Nuts and Bolts of Tier 3:

Must work 25 years (already in place since 2012).

5 year final average salary calculation: This remains the same as it is for all employees hired in 2012 or later.

Multiplier remains the same as long as you work 25 years which is 2.5% X years of service or 62.5% at 25 years and 80% at 30 years. This is the same it is today. However, as long as you have at least 15 years of service and meet the 55 age requirement you can collect a reduced pension with a reduced multiplier. This is an IMPROVEMENT from today as those hired since 2012 and leave before 25 years of service are not eligible for any pension.

Must be 55 years old to start drawing a pension. This is an increase from the current 52.5; however, other states around us are now up to 57 years old to start collecting for new hires. Also, there will be an option (like there is for Social Security) that someone who meets the 25 years of service requirement could begin collecting a reduced pension at 52.5 years of age if they so desire.

Same 3% / 3% deferred compensation plan that the 2012 – 2017 people will be getting.

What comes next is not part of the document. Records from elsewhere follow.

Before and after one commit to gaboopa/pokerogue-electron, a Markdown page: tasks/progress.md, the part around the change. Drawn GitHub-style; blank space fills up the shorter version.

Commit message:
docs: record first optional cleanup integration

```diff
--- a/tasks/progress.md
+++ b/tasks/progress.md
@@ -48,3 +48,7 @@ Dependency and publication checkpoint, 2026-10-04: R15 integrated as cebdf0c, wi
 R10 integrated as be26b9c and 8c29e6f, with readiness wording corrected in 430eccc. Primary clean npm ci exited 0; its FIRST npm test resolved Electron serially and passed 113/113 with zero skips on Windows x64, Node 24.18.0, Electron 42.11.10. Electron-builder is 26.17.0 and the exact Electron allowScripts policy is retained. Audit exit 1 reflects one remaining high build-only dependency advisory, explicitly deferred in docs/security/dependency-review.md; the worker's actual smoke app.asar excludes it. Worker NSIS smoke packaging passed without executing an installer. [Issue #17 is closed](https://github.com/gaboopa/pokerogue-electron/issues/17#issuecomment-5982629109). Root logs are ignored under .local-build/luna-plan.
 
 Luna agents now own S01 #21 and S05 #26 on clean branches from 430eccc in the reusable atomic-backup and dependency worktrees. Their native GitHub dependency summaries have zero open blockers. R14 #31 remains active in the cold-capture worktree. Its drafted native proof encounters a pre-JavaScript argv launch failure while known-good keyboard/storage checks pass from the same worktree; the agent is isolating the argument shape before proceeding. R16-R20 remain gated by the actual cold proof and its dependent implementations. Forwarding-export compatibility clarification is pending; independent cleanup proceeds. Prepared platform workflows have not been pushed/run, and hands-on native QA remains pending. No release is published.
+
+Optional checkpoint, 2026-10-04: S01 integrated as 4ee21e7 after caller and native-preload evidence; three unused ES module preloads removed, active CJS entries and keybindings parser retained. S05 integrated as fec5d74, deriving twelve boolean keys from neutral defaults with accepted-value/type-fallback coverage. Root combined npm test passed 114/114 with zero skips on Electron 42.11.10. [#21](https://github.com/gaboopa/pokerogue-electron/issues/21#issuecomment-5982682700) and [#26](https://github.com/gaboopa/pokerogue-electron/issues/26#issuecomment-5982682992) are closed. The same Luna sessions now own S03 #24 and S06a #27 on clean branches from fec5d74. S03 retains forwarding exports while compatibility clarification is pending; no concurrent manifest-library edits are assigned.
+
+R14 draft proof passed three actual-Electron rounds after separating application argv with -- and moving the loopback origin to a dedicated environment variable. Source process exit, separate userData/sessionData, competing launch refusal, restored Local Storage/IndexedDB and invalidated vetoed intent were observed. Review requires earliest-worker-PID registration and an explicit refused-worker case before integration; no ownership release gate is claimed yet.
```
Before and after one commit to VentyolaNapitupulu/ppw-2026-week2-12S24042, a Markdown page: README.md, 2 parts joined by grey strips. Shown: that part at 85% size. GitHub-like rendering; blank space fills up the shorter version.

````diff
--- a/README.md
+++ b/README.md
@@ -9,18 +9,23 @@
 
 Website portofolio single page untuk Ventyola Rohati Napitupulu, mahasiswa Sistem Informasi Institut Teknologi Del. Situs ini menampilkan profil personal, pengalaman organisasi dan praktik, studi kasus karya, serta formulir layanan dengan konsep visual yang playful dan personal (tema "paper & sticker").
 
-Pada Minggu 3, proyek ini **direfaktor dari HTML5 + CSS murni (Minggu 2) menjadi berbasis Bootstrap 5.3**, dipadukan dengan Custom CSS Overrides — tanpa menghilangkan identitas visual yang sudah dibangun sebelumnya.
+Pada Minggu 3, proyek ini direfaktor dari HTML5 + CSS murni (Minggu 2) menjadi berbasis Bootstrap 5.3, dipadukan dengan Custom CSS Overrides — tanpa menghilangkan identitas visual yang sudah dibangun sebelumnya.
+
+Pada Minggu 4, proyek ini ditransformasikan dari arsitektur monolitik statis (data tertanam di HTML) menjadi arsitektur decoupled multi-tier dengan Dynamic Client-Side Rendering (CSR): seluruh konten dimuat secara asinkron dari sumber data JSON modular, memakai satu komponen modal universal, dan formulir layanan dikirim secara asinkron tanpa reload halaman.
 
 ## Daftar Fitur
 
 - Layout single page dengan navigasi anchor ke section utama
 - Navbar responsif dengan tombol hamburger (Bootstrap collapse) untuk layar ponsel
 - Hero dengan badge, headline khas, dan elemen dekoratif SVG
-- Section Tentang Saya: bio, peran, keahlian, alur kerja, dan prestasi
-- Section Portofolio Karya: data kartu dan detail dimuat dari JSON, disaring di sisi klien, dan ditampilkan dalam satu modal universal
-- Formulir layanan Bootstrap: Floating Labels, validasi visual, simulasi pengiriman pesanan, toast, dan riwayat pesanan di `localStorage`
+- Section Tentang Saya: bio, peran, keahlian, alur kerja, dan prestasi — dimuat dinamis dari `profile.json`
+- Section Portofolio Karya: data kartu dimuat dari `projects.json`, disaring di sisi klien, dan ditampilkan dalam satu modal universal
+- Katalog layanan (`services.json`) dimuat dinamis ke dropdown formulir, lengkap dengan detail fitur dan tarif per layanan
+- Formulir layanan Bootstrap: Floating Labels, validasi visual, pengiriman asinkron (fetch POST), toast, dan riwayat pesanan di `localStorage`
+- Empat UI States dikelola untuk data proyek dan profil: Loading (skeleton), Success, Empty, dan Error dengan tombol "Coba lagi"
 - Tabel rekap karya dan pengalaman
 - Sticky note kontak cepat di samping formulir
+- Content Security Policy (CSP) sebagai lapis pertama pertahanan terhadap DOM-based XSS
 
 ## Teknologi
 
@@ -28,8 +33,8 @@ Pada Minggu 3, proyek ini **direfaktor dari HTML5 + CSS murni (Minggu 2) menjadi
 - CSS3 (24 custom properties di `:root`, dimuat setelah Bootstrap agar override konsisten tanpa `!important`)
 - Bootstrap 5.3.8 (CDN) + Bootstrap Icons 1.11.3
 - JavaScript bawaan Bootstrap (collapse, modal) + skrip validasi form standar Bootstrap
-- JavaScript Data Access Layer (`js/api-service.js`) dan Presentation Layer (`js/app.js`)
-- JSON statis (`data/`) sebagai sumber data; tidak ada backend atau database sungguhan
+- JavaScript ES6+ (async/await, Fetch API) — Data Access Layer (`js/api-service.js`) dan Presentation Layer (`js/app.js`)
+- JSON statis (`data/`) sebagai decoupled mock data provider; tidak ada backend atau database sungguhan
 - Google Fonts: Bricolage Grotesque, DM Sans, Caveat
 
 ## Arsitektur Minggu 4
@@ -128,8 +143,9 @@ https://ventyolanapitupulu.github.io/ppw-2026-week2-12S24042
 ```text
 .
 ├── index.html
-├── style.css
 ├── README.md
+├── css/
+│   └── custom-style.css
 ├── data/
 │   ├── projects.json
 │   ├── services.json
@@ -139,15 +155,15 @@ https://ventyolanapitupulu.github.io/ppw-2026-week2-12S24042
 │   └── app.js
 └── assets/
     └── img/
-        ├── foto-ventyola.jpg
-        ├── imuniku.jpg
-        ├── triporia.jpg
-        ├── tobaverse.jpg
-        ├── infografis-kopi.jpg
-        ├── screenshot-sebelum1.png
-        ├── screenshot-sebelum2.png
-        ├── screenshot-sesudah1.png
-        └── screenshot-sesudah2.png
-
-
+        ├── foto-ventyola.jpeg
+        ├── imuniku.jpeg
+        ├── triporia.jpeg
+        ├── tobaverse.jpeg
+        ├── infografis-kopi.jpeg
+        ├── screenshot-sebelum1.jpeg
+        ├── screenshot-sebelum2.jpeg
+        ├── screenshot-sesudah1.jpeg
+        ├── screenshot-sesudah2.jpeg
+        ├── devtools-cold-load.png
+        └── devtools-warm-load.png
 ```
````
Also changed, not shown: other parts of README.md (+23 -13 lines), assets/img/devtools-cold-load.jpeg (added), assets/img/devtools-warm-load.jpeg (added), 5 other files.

This is in addition to their normal pension and is meant to offset the loss of DROP. This is an IMPROVEMENT from the current structure where they get nothing.

50 / 50 split of contributions. Each side will pay 50% the contribution rate. This is a change as now the employee pays a fixed rate. It is important to note that they will be only paying based of what happens in Tier 3. They will not be paying for OUR unfunded liabilities, so there rate will be around 9% or so.

COLA: The COLA is the same as above; however, if the funded ratio for tier 3 gets below certain points then the COLA gets reduced and/or eliminated. There is also a 7 year wait or be at least 60 years old to begin receiving the COLA. This applies to tier 3 only.

Pensionable pay cap: $110,000 cap on pensionable pay. This will be adjusted on an on-going basis to keep up with inflation / wage growth. The legislators are tired of seeing management personnel leaving with what is in their opinion, excessive pensions and DROP accounts. They wanted it capped at $90,000 a year to start. We got to the $110,000 number because we looked at first line supervisors for both fire and police and wanted to make sure that is was above their current salaries.

Those are the nuts and bolts of the pension reform package. There are other little things relating to governance, like Fire and Police will get half of the seats on PSPRS which previously has been controlled by the employers etc. Also, for the tier 3 people one change from the attached document is that the tier 3 pension will be the default choice not the 401K type plan if they fail to make a choice in the first 90 days of employment.

Did we get everything we wanted? No. Did the other side get everything they wanted? No. In the end we have an agreement that fixes the structural problem with PSPRS and enables us to provide a pension system that will remain solvent and be able to provide benefits for future generations of employees.  I would say that there is a lot in the new tier 3 that makes it better than the current tier for those hired in 2012 or later.

Will Buividas, PLEA Treasurer

The full document can be found through the link below:

PSPRS Pension Reform Framework